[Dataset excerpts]
════════

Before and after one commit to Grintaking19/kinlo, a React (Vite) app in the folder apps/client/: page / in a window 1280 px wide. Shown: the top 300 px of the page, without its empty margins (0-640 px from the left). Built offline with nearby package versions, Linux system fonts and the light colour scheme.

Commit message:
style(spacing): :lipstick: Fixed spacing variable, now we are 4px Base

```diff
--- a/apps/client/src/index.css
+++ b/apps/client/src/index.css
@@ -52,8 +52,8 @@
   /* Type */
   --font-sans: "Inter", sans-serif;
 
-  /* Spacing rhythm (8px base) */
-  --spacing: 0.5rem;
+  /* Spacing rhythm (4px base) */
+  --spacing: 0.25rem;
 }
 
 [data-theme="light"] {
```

════════

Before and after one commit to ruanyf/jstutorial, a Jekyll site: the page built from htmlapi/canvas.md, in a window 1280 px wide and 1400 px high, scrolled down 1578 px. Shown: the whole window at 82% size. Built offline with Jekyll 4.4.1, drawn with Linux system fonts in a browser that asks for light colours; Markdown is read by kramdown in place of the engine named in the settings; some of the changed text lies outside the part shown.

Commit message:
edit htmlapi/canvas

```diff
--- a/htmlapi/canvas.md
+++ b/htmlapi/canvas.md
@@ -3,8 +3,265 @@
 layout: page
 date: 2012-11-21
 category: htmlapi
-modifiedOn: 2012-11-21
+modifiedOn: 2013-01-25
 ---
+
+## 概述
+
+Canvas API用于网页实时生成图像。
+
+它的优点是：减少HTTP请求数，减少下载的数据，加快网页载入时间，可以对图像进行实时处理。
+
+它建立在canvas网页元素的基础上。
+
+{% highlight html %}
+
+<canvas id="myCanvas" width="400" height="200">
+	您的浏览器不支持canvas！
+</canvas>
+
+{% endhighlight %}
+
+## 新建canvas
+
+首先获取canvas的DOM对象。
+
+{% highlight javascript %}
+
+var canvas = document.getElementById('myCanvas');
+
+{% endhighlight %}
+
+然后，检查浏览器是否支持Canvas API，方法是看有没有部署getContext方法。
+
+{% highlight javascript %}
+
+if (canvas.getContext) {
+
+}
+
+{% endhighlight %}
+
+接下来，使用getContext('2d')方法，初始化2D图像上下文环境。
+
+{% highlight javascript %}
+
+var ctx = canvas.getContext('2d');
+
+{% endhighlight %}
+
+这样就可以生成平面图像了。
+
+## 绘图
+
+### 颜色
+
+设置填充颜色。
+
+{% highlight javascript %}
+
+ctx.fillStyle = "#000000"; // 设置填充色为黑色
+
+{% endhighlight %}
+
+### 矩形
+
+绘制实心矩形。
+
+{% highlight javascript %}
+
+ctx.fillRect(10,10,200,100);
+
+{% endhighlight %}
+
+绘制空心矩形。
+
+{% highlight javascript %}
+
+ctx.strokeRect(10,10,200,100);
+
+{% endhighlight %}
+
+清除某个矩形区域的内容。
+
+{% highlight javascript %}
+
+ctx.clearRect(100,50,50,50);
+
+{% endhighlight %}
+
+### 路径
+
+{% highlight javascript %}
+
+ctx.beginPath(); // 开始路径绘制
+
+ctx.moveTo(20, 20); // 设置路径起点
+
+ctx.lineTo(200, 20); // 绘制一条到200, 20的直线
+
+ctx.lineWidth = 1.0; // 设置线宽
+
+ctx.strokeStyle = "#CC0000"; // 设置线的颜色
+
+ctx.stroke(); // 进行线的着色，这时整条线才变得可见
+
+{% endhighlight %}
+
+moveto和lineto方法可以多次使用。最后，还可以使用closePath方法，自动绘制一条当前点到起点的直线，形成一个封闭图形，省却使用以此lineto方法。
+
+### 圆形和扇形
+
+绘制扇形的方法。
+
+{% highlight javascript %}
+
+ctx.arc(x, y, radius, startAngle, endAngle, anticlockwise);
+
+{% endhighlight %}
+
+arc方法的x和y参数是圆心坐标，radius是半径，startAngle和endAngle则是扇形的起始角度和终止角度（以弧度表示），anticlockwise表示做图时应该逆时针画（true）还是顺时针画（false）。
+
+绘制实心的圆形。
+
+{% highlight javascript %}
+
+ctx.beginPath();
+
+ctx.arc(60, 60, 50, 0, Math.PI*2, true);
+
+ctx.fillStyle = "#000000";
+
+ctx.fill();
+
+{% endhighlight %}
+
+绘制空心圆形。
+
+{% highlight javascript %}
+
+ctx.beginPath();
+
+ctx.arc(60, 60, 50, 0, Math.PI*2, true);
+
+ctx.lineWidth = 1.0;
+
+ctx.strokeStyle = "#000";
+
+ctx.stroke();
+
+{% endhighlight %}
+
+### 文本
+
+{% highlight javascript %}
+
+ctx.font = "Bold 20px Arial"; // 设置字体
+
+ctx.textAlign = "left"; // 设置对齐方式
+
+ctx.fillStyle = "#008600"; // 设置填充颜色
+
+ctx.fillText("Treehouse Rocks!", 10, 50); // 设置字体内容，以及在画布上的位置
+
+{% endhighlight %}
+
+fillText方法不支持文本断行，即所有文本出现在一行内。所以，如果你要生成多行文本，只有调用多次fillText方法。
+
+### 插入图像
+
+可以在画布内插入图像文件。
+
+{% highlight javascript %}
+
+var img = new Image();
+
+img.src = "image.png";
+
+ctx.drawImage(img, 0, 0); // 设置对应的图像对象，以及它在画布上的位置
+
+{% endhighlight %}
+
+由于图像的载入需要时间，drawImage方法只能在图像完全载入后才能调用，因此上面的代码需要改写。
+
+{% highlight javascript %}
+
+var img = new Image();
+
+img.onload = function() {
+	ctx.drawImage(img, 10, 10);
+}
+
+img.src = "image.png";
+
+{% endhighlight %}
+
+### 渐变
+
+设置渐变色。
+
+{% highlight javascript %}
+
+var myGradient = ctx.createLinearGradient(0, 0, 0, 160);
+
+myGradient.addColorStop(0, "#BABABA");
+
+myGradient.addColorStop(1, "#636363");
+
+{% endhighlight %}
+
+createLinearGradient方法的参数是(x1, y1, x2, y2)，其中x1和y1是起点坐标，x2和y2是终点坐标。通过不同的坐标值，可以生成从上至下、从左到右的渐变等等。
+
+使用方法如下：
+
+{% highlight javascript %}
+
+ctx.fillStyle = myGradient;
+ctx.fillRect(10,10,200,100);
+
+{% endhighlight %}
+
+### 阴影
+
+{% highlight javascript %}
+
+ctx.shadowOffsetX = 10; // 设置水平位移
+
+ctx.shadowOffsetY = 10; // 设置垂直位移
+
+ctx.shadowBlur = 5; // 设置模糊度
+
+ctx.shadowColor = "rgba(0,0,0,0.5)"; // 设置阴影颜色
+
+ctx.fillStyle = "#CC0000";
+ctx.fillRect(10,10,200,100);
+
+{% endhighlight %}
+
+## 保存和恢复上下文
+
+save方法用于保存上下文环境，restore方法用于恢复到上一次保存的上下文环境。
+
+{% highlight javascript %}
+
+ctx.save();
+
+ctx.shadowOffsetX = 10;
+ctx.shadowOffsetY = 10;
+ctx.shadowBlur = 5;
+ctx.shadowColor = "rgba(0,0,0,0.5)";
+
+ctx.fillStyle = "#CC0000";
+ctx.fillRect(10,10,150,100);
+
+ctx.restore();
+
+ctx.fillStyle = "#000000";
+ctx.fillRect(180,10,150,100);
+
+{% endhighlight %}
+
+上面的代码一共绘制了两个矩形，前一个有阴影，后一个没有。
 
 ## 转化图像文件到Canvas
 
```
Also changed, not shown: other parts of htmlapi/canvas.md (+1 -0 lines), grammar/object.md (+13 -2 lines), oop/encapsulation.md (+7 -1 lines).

════════

Your goal — Once you find the string "htmlapi" in a line of the records, copy that line.

Worked solution —
Before and after one commit to ruanyf/jstutorial, a Jekyll site: the page built from htmlapi/canvas.md, in a window 1280 px wide and 1400 px high, scrolled down 1578 px. Shown: the whole window at 82% size. Built offline with Jekyll 4.4.1, drawn with Linux system fonts in a browser that asks for light colours; Markdown is read by kramdown in place of the engine named in the settings; some of the changed text lies outside the part shown.
edit htmlapi/canvas
--- a/htmlapi/canvas.md
+++ b/htmlapi/canvas.md
 category: htmlapi
Also changed, not shown: other parts of htmlapi/canvas.md (+1 -0 lines), grammar/object.md (+13 -2 lines), oop/encapsulation.md (+7 -1 lines).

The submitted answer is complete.